## Your instructions
Which of the lines in the data below contain the string "changes"? Copy each of them.
:: Source records ::
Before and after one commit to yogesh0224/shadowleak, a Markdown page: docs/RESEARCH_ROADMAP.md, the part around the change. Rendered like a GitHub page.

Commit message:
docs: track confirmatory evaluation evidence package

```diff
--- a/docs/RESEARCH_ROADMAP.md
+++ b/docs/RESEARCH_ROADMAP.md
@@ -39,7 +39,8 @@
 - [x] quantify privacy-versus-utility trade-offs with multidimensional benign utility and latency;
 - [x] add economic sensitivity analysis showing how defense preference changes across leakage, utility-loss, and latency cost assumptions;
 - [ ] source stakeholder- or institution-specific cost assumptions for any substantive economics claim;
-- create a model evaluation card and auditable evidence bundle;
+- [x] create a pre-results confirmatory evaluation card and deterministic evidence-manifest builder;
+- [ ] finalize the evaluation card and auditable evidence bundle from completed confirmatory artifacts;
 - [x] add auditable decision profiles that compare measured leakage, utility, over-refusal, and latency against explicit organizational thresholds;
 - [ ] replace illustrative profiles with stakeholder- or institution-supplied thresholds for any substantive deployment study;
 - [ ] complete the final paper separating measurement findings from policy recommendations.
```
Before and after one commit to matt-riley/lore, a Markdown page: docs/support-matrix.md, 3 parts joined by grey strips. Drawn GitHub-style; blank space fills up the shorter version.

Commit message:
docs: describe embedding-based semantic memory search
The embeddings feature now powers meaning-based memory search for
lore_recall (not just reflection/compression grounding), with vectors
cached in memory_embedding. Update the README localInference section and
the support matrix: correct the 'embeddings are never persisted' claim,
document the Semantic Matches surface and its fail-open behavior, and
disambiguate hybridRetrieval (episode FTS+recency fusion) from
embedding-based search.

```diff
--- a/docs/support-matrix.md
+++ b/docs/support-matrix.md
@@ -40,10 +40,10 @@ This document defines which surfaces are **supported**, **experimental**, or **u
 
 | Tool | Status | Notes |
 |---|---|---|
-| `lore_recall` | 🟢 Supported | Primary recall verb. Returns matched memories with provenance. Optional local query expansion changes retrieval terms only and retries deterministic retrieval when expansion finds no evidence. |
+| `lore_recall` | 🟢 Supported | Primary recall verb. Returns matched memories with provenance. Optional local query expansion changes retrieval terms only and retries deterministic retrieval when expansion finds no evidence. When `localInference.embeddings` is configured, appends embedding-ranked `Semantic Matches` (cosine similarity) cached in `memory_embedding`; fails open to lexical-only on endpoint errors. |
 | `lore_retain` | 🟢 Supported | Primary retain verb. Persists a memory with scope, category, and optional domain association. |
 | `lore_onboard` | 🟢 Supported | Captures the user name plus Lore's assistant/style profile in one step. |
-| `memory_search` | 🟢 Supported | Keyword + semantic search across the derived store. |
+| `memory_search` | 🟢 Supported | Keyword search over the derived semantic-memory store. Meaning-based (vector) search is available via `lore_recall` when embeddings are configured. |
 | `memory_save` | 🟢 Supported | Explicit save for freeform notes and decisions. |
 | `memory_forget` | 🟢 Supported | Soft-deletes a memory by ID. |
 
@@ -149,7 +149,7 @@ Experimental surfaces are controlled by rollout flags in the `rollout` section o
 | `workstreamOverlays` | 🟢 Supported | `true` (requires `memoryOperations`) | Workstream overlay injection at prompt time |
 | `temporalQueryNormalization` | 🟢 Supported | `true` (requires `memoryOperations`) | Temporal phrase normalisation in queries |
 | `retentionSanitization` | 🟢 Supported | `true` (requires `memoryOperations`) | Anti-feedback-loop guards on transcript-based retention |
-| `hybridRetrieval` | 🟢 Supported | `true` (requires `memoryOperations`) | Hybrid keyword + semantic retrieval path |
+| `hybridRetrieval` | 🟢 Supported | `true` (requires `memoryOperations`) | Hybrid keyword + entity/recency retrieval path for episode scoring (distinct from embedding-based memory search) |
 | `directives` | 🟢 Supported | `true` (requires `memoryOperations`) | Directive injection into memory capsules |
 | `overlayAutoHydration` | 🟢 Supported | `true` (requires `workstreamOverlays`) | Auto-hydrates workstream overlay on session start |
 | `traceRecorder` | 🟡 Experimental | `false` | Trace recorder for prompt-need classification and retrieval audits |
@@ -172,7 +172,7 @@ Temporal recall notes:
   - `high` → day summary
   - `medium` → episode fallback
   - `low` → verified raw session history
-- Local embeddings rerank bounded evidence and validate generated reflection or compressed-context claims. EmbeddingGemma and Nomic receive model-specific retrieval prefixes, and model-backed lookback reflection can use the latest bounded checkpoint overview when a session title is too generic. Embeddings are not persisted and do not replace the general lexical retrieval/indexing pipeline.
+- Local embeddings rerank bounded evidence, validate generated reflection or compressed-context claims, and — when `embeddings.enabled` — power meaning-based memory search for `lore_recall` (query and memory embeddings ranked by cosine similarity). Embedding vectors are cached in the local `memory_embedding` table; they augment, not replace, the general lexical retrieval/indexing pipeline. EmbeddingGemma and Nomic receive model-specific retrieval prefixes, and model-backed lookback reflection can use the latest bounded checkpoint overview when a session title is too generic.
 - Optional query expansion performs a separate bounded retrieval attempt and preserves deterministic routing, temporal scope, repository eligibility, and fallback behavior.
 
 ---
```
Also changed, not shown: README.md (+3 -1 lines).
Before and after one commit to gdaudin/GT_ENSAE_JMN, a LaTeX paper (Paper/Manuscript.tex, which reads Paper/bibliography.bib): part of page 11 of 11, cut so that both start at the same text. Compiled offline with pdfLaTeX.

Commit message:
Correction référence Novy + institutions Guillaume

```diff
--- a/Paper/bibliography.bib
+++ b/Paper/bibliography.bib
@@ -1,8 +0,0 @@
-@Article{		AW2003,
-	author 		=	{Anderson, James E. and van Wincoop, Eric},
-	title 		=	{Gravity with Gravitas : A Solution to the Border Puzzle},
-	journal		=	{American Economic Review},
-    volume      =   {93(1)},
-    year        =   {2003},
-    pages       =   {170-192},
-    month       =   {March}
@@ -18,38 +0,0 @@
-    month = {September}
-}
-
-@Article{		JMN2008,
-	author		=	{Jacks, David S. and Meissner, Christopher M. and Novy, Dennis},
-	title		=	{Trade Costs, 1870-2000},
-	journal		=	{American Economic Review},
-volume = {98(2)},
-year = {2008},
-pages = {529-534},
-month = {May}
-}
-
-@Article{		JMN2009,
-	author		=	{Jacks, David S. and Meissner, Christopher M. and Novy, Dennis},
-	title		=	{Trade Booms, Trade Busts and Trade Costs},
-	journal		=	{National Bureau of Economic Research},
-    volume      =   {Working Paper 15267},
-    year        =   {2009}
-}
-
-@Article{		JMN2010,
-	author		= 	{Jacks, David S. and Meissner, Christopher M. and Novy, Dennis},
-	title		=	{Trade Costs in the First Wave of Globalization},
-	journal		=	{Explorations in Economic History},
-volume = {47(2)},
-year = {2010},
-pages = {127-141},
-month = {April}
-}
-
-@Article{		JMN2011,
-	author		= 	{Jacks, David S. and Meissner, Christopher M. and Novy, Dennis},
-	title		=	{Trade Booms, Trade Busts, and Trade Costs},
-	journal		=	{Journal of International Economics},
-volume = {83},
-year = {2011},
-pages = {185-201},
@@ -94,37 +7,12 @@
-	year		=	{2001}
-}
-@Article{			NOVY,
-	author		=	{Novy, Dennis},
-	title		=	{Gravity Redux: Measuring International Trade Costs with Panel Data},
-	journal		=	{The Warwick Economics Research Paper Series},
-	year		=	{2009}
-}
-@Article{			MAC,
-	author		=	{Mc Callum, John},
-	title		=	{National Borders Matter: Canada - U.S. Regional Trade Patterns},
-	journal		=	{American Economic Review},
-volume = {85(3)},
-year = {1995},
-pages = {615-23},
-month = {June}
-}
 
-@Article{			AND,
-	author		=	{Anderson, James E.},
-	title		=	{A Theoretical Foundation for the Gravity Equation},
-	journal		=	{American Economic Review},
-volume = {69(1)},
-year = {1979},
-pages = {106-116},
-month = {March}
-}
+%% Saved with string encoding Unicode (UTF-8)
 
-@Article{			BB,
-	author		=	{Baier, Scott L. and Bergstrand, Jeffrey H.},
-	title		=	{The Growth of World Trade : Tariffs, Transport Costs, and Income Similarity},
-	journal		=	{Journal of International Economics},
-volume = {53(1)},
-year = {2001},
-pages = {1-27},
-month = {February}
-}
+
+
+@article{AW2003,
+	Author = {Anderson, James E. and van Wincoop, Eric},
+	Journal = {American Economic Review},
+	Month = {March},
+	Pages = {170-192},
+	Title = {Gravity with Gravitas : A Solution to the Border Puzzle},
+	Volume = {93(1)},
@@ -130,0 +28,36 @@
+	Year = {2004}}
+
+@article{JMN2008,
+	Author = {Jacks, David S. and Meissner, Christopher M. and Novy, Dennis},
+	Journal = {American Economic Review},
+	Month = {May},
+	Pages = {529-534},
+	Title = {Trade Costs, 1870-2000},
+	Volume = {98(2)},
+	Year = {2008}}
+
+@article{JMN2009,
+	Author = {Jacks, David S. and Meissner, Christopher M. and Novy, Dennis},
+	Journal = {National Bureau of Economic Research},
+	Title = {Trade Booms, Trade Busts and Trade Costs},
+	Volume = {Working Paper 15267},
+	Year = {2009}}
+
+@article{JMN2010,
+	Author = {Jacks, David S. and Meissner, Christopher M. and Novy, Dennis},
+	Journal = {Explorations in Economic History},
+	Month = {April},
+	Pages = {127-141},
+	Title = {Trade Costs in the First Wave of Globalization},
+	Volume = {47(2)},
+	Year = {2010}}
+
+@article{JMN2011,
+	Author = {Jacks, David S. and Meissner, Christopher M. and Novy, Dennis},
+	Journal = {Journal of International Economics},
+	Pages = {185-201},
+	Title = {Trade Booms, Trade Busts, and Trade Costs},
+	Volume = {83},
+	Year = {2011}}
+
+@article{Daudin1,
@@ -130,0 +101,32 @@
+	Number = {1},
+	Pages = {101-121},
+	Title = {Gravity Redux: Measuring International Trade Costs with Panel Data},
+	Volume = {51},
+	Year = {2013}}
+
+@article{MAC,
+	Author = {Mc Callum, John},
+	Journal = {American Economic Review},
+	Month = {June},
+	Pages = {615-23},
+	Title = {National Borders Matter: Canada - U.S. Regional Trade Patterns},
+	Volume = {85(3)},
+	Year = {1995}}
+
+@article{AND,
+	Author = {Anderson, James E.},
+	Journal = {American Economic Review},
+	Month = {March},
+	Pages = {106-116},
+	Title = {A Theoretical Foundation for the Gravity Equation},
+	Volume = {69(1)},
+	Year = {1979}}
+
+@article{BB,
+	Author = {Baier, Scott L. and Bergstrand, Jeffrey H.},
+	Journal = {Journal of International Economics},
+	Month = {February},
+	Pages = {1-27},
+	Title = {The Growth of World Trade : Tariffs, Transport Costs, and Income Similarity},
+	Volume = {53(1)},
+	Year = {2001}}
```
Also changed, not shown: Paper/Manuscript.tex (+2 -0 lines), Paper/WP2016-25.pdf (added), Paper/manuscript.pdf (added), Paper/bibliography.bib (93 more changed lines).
:::
## Answer area
 - [x] add economic sensitivity analysis showing how defense preference changes across leakage, utility-loss, and latency cost assumptions;
-| `lore_recall` | 🟢 Supported | Primary recall verb. Returns matched memories with provenance. Optional local query expansion changes retrieval terms only and retries deterministic retrieval when expansion finds no evidence. |
+| `lore_recall` | 🟢 Supported | Primary recall verb. Returns matched memories with provenance. Optional local query expansion changes retrieval terms only and retries deterministic retrieval when expansion finds no evidence. When `localInference.embeddings` is configured, appends embedding-ranked `Semantic Matches` (cosine similarity) cached in `memory_embedding`; fails open to lexical-only on endpoint errors. |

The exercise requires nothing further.